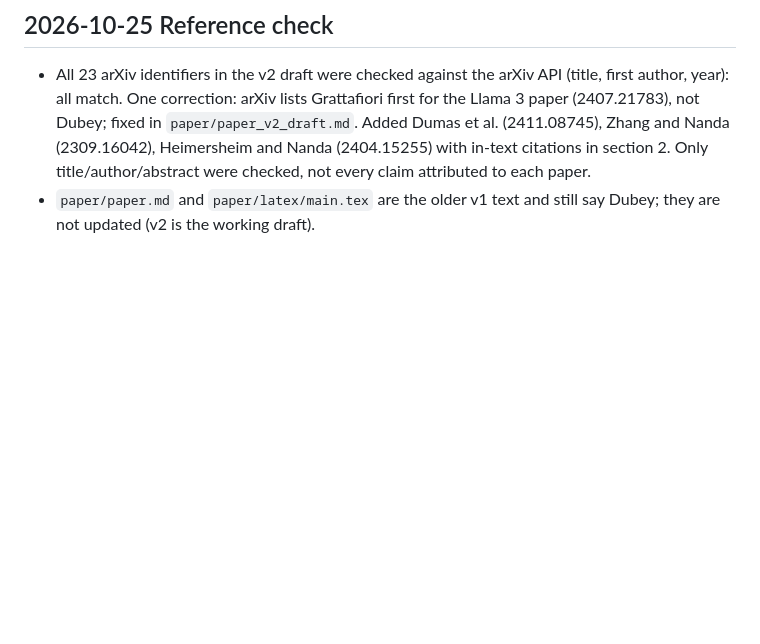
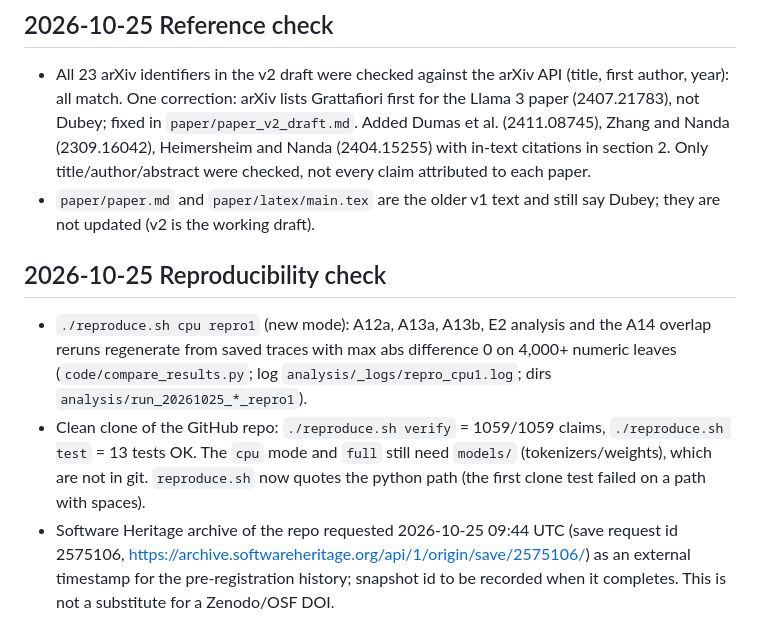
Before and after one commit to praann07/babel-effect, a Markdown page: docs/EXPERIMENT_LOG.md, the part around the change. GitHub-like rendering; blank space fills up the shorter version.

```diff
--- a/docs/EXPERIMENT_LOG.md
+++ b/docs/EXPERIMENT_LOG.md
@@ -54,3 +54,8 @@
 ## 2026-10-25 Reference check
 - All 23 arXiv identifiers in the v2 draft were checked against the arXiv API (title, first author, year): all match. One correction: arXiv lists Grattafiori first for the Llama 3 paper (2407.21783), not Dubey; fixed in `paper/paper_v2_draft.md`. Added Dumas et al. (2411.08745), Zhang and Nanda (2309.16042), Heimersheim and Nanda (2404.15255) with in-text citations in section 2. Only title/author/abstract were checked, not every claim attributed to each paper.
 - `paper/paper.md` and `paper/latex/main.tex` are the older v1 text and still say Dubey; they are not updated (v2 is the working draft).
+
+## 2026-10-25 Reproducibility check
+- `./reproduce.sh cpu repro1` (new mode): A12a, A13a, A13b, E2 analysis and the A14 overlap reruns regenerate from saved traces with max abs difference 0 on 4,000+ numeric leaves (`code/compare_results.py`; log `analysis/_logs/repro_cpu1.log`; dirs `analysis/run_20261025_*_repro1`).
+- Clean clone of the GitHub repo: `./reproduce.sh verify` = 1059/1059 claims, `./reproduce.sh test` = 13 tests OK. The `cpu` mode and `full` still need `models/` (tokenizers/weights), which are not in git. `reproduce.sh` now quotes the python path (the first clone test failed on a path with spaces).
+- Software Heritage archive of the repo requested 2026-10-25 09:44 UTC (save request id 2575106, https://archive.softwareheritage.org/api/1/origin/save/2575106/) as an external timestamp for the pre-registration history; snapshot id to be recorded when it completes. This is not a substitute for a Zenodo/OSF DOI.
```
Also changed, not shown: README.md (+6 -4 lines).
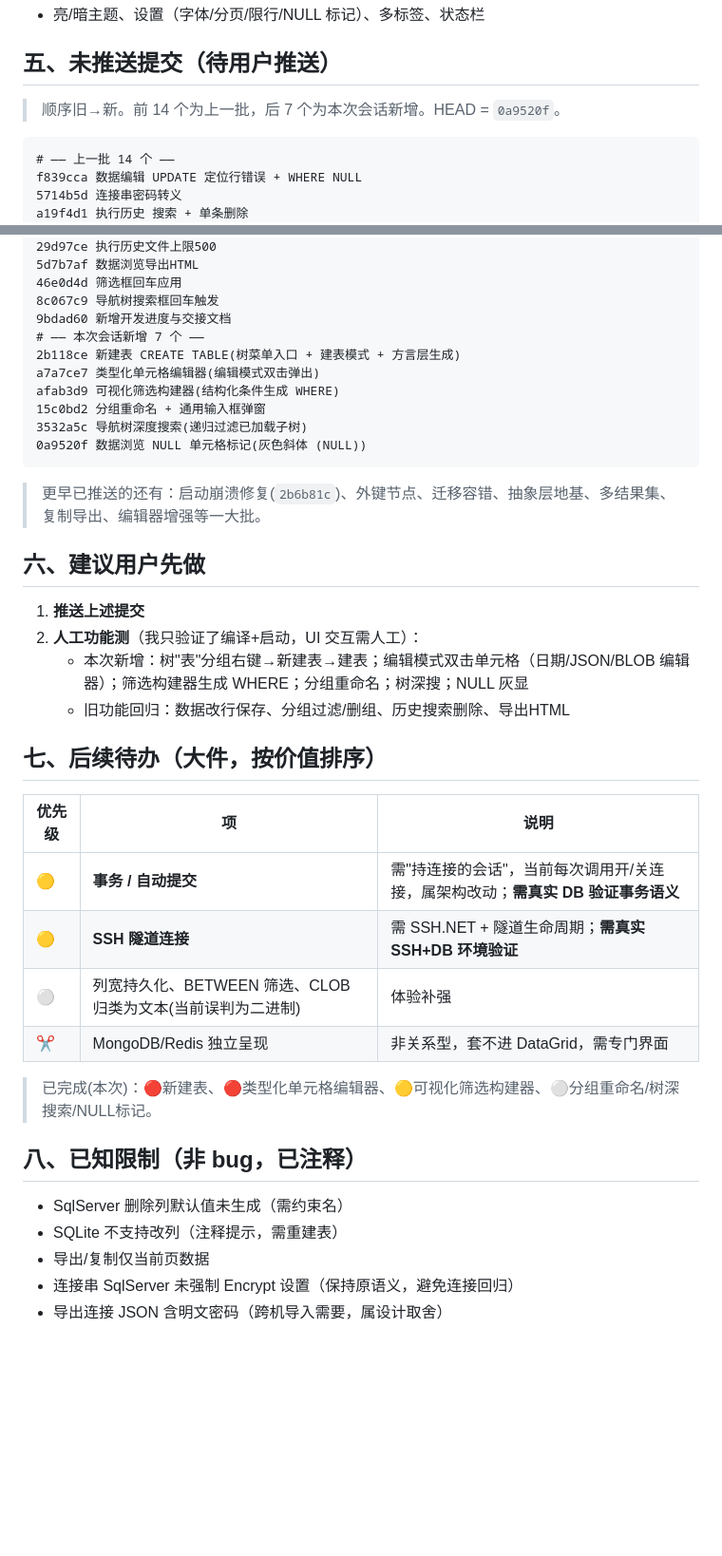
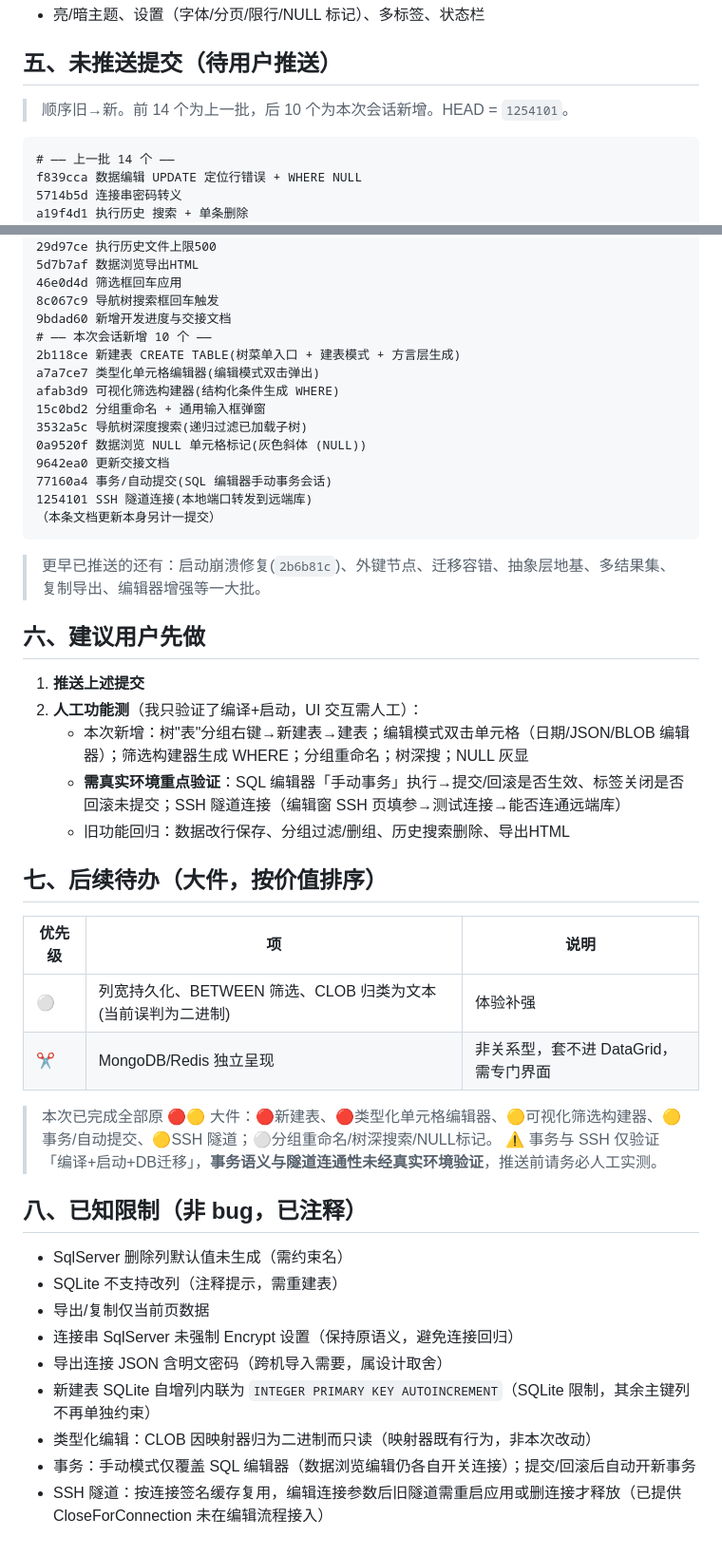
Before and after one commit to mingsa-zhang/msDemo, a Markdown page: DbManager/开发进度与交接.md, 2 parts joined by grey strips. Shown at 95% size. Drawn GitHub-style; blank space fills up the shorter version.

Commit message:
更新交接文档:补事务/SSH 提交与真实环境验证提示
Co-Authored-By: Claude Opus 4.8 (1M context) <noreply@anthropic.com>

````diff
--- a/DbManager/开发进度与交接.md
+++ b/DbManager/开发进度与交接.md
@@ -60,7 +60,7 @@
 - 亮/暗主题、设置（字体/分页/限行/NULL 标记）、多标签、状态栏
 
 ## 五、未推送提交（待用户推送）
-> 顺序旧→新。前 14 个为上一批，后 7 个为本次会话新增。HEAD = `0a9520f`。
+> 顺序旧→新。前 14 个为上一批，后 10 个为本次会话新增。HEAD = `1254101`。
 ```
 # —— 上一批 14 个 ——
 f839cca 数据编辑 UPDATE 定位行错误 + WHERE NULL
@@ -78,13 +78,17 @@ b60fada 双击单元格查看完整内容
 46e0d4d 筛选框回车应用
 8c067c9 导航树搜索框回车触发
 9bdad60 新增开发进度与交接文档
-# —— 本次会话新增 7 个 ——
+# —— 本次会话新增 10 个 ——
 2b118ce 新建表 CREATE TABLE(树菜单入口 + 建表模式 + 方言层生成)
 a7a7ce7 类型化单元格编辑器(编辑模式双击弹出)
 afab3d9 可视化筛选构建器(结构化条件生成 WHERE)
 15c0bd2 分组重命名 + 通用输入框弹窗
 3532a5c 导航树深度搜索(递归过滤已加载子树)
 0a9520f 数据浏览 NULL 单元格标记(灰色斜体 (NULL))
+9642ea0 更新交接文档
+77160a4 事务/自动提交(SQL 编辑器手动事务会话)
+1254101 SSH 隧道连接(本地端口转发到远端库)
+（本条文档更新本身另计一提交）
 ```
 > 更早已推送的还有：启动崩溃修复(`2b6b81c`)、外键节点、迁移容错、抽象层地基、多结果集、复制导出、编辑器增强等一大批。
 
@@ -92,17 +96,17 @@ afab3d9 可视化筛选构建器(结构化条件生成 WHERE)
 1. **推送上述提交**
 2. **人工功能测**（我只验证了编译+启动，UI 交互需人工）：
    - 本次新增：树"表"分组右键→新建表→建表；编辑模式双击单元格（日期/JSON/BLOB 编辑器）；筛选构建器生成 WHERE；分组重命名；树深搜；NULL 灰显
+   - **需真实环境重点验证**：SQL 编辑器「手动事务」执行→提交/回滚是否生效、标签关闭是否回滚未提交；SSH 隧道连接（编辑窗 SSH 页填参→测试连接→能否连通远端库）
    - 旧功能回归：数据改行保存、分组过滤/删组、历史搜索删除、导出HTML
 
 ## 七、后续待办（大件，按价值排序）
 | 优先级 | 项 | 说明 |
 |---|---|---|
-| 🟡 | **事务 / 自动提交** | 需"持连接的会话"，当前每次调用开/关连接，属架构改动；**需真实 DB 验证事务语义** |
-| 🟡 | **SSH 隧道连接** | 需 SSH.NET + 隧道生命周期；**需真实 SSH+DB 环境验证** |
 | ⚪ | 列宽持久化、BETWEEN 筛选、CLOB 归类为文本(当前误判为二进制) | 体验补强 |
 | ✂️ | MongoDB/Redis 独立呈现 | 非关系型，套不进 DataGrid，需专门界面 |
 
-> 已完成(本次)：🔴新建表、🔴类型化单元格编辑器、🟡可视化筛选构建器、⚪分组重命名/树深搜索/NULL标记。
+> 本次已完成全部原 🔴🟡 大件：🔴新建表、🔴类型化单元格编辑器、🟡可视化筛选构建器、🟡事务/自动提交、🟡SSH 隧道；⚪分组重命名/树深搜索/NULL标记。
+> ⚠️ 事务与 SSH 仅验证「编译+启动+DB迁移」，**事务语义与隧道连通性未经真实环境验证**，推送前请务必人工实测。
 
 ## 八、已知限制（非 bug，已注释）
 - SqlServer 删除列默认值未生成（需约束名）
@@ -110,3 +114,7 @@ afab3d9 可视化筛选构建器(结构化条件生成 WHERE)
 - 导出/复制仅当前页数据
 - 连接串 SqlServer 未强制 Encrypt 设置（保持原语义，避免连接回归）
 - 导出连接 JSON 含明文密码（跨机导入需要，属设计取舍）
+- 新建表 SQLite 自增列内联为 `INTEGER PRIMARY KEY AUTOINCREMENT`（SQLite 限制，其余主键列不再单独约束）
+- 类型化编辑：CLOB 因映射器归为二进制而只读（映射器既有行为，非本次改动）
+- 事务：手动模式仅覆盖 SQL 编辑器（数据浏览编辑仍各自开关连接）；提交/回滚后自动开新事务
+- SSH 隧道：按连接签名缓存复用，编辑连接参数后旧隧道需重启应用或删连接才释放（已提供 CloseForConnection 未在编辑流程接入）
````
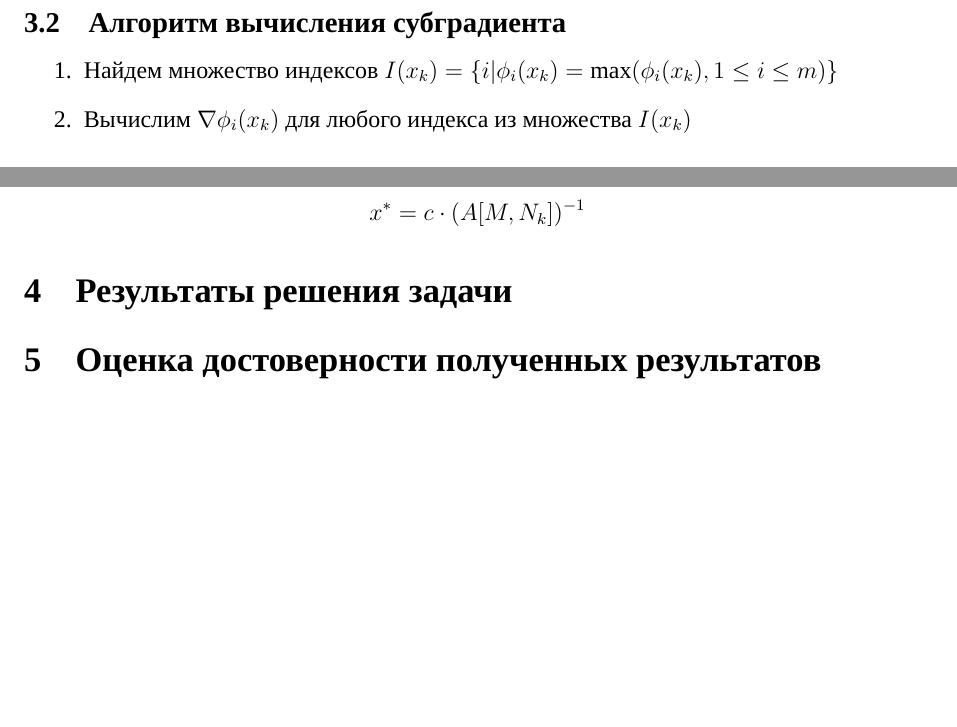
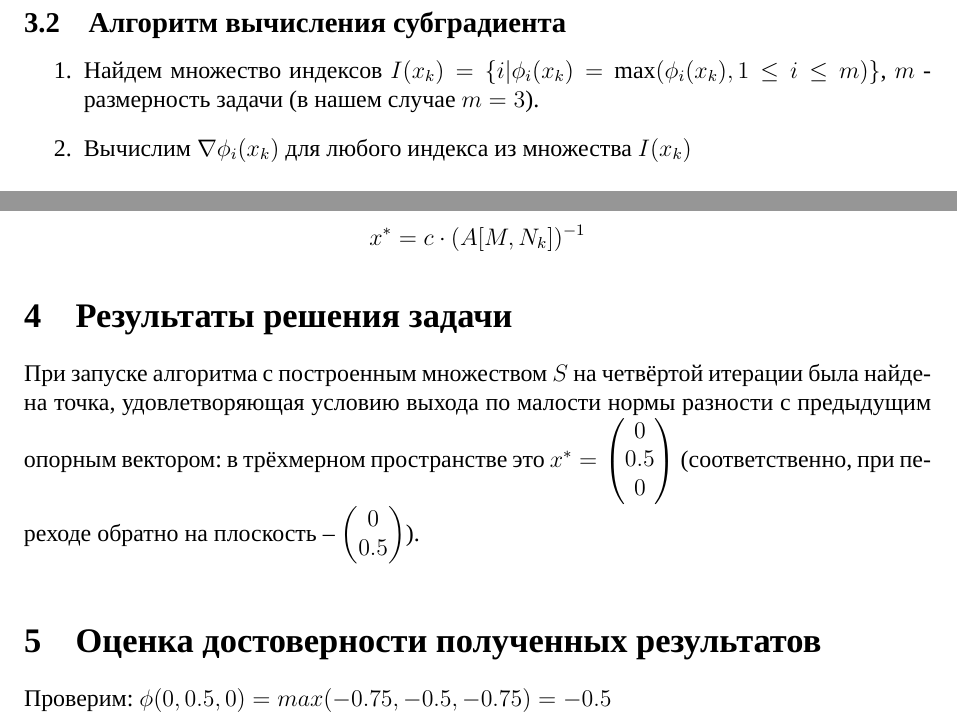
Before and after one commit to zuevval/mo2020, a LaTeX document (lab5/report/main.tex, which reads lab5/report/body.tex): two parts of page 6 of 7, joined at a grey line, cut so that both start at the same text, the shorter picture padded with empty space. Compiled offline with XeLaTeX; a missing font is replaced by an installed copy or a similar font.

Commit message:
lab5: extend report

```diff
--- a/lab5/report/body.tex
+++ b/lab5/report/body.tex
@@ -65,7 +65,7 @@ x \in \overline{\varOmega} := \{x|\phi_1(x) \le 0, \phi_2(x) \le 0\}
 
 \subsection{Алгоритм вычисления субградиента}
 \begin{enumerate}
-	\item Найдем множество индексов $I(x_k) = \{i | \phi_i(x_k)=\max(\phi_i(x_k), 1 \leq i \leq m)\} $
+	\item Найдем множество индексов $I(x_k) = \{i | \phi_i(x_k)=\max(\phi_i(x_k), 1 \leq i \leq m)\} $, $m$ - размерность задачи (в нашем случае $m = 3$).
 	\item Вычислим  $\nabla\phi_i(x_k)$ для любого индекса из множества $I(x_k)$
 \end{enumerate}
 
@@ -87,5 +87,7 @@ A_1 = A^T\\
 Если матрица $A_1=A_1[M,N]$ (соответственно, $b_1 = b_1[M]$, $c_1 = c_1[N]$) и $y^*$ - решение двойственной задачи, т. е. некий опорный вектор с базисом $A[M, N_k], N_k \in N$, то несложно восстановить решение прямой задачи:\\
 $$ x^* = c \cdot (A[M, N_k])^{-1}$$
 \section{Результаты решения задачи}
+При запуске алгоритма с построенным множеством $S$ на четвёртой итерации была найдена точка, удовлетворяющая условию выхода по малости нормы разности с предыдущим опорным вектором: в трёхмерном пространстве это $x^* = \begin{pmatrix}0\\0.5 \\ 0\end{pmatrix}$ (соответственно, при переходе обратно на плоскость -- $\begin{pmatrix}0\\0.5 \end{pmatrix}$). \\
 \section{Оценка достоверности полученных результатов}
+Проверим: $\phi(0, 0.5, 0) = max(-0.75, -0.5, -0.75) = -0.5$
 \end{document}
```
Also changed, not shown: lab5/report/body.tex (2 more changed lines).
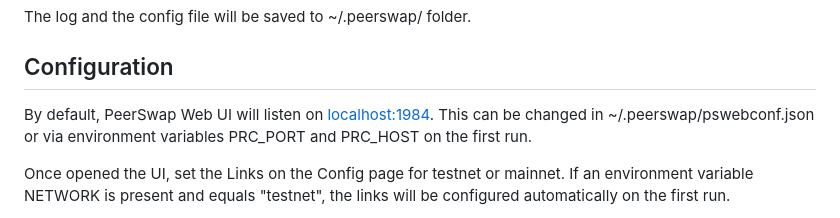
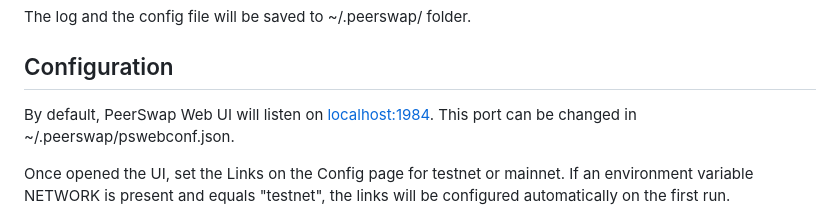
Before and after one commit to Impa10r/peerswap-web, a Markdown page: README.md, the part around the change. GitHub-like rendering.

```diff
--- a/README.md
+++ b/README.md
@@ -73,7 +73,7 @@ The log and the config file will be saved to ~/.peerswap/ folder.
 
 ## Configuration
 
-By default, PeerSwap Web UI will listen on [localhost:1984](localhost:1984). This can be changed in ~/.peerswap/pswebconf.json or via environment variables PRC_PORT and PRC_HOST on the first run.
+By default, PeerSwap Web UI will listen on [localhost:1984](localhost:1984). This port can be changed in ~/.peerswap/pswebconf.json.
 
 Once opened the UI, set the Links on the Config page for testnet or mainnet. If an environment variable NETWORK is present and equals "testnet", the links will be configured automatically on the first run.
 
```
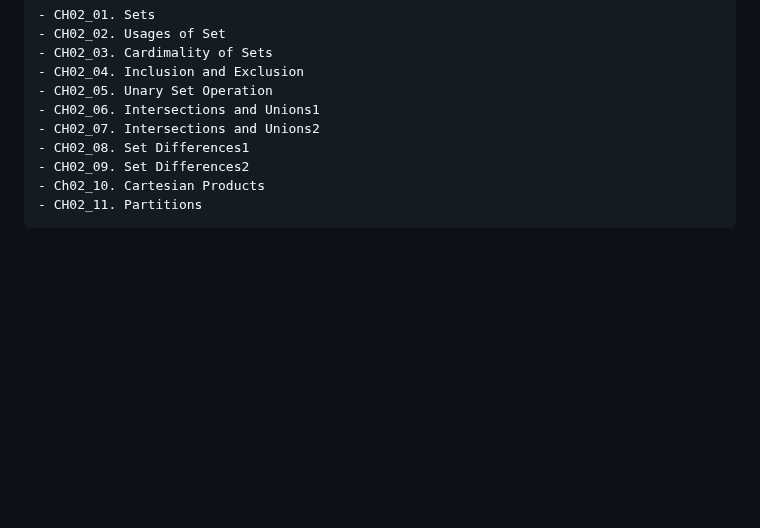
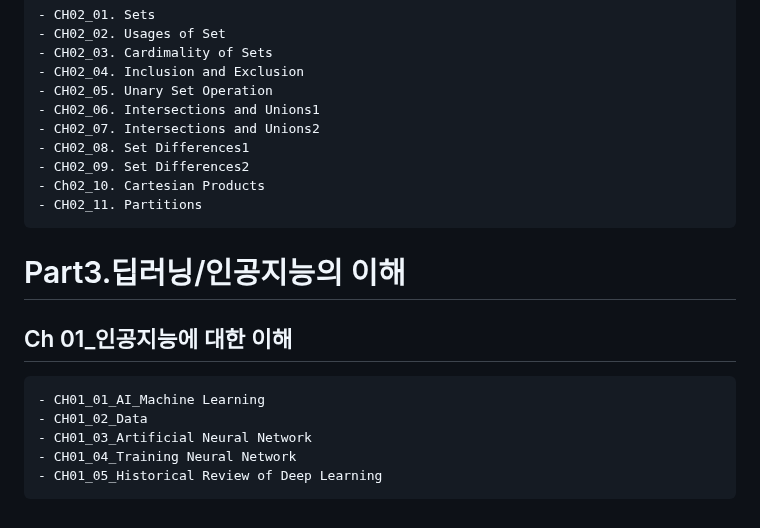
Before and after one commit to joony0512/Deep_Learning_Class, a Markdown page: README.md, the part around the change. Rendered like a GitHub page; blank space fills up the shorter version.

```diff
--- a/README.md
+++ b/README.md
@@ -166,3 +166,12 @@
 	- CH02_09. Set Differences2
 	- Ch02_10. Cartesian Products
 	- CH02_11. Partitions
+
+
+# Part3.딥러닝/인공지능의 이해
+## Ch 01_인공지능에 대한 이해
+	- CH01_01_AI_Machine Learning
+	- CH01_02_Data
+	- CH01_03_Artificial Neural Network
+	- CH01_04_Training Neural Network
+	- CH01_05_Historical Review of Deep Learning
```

> **TASK OBJECTIVE**: Scan the data above, please, and give the number of lines where the word "GitHub" occurs, with no further text.

> **EXERCISE SOLUTION**: 5